Code change snippets
___

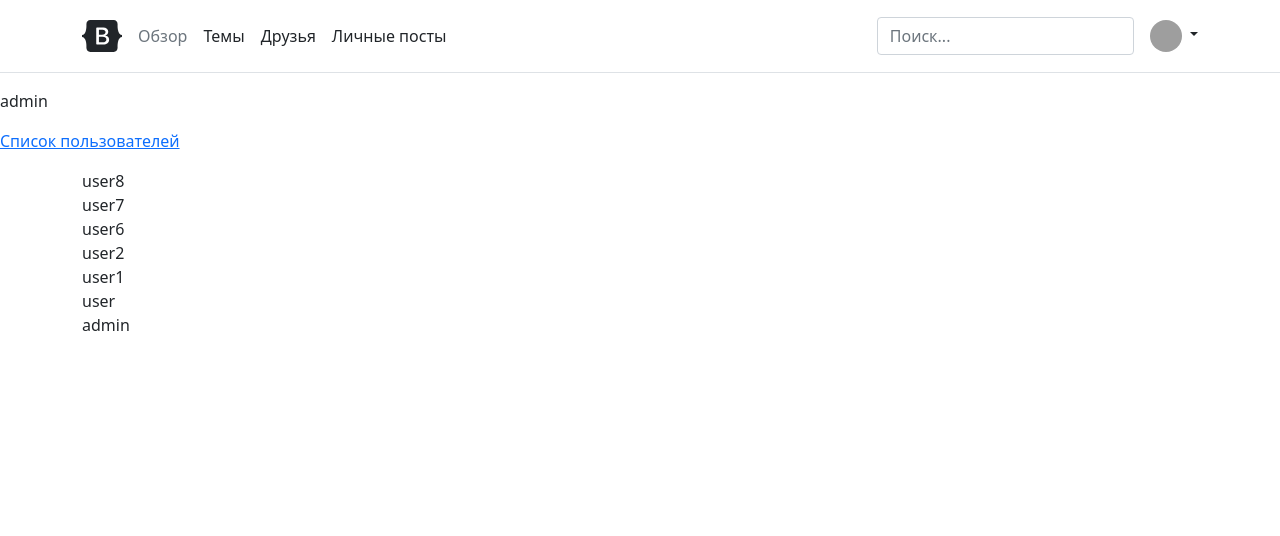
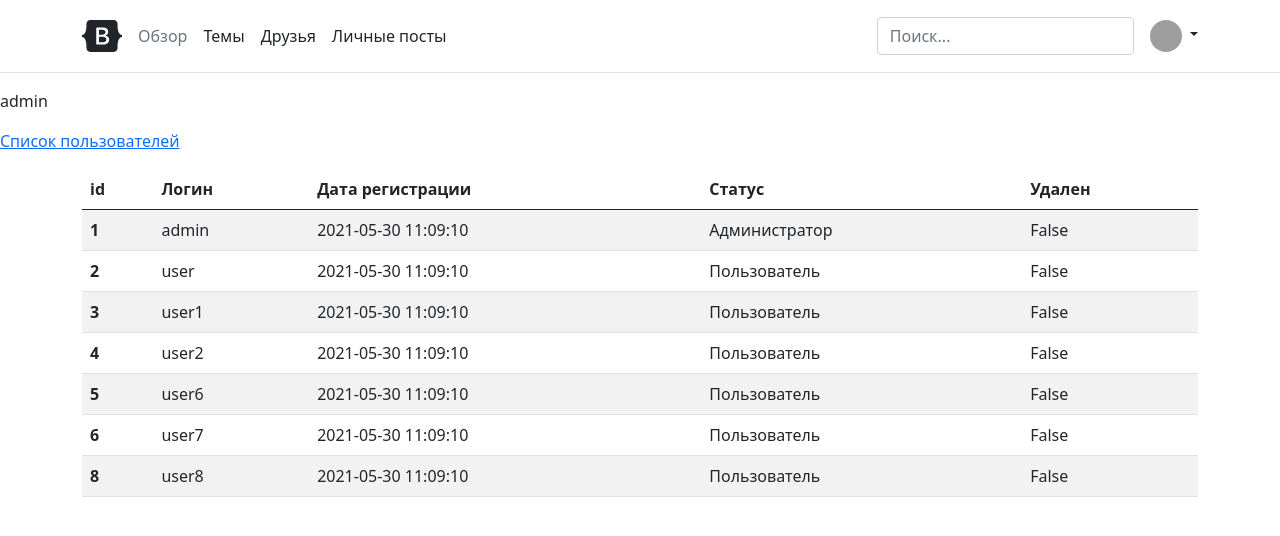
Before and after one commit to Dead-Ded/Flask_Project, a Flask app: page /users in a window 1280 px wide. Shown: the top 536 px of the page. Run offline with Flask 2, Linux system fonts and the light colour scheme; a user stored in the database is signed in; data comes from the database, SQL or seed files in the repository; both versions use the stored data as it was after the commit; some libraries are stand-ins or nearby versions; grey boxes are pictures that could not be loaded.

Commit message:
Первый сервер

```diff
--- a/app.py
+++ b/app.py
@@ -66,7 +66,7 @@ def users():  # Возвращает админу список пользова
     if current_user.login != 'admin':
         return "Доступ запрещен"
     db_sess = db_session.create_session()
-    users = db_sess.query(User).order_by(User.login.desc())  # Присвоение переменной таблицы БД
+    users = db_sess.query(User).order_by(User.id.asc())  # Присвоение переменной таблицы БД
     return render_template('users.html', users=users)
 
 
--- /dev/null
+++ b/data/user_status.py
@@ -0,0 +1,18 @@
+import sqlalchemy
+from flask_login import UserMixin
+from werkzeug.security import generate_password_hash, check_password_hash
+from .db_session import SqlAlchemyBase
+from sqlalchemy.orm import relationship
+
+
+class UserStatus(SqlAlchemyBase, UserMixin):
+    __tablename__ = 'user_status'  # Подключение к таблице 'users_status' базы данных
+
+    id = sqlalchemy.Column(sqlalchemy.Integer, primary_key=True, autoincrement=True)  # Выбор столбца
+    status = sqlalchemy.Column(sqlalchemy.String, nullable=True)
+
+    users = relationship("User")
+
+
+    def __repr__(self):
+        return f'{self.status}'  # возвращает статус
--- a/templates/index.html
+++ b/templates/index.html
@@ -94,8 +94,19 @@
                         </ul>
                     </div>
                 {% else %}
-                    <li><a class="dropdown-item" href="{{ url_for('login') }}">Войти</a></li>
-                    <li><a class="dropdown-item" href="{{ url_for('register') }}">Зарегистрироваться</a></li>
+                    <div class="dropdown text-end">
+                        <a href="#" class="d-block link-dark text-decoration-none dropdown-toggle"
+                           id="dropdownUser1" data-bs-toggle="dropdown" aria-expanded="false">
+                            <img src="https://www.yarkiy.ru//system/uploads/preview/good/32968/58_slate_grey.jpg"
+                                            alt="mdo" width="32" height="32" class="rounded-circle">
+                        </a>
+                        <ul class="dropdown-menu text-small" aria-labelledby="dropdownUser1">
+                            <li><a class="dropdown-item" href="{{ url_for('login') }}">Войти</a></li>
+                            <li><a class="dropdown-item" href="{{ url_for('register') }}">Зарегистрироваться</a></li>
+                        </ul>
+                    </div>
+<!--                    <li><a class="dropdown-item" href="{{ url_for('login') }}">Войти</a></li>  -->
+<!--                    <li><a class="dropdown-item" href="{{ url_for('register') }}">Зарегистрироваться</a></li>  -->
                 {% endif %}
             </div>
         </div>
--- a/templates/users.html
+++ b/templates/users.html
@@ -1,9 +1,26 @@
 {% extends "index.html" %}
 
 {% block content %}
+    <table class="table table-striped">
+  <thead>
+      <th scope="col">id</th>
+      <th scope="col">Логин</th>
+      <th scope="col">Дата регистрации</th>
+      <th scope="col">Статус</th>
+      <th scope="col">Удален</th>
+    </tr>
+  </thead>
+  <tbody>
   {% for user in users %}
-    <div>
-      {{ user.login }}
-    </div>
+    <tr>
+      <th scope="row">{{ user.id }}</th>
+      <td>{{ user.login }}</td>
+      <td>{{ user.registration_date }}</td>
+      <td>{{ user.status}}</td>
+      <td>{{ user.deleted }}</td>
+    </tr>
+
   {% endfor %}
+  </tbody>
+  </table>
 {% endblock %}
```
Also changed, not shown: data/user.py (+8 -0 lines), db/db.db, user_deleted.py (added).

___

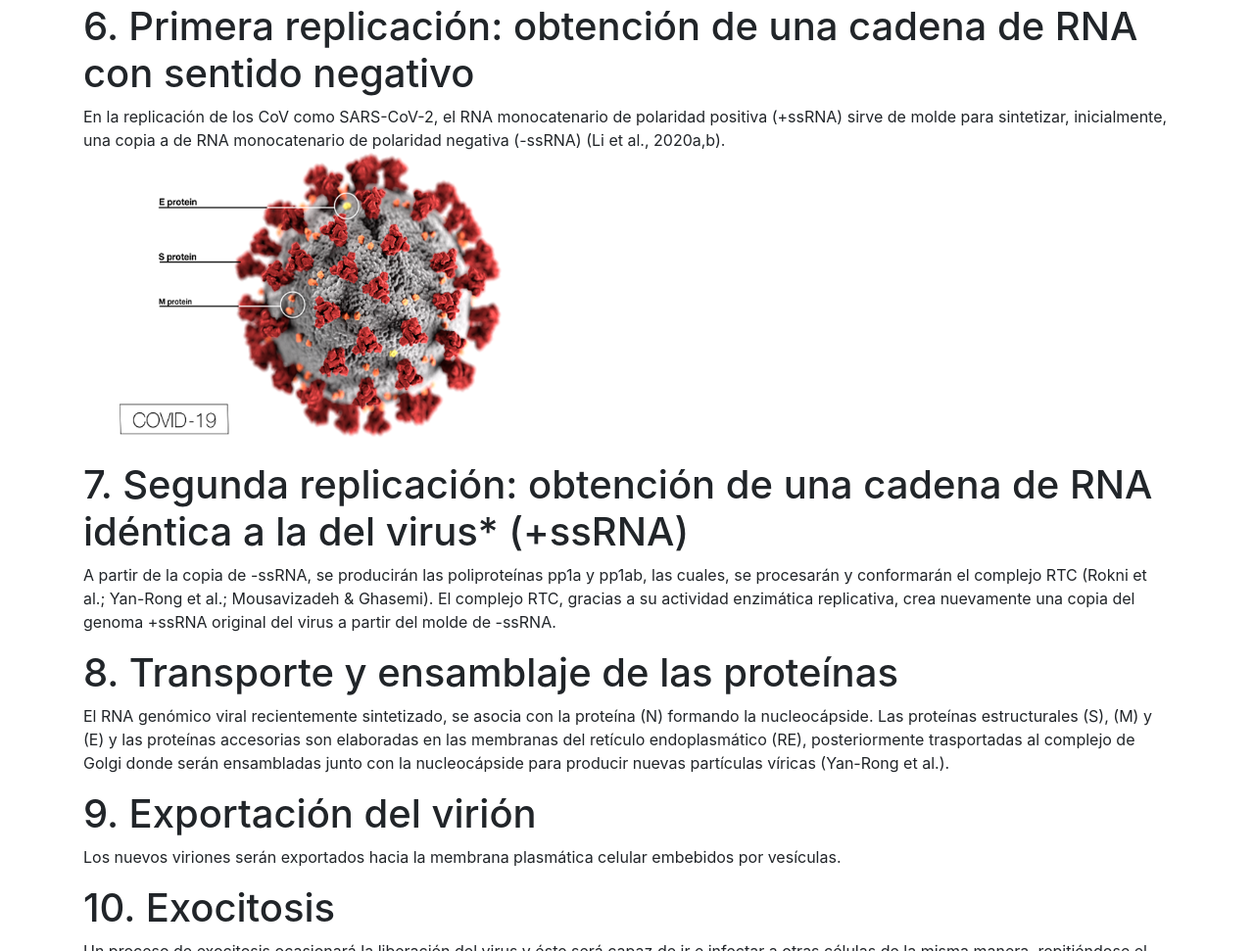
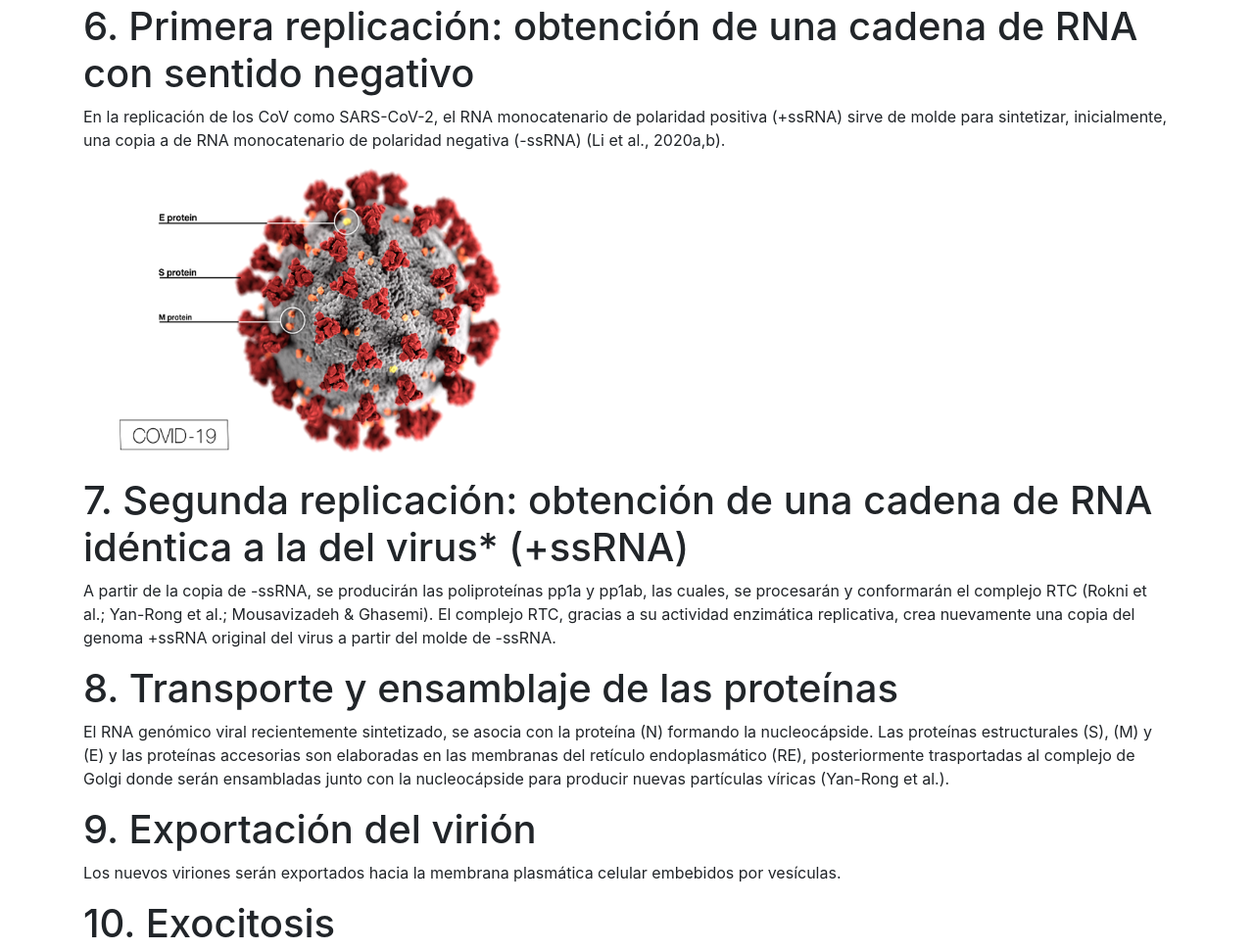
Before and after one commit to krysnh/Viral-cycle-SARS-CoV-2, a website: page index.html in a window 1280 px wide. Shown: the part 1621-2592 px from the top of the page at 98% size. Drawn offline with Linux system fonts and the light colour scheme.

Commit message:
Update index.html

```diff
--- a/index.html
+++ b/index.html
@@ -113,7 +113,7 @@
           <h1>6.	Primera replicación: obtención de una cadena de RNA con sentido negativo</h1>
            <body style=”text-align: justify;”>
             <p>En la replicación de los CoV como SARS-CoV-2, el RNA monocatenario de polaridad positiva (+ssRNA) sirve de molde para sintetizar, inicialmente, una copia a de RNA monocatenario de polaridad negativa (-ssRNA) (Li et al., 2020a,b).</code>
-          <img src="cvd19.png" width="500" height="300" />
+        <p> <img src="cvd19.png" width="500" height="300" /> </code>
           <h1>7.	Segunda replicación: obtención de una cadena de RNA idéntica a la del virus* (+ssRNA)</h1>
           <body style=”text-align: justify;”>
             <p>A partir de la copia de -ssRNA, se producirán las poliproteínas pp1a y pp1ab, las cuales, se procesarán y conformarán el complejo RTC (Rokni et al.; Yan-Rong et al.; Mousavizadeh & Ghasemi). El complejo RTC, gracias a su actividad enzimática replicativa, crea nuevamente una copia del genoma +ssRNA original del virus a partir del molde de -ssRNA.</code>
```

___

- **Problem to work on**
Each line above that has the word "class" must be copied.

- **Exercise solution**
+class UserStatus(SqlAlchemyBase, UserMixin):
-                    <li><a class="dropdown-item" href="{{ url_for('login') }}">Войти</a></li>
-                    <li><a class="dropdown-item" href="{{ url_for('register') }}">Зарегистрироваться</a></li>
+                    <div class="dropdown text-end">
+                        <a href="#" class="d-block link-dark text-decoration-none dropdown-toggle"
+                                            alt="mdo" width="32" height="32" class="rounded-circle">
+                        <ul class="dropdown-menu text-small" aria-labelledby="dropdownUser1">
+                            <li><a class="dropdown-item" href="{{ url_for('login') }}">Войти</a></li>
+                            <li><a class="dropdown-item" href="{{ url_for('register') }}">Зарегистрироваться</a></li>
+<!--                    <li><a class="dropdown-item" href="{{ url_for('login') }}">Войти</a></li>  -->
+<!--                    <li><a class="dropdown-item" href="{{ url_for('register') }}">Зарегистрироваться</a></li>  -->
+    <table class="table table-striped">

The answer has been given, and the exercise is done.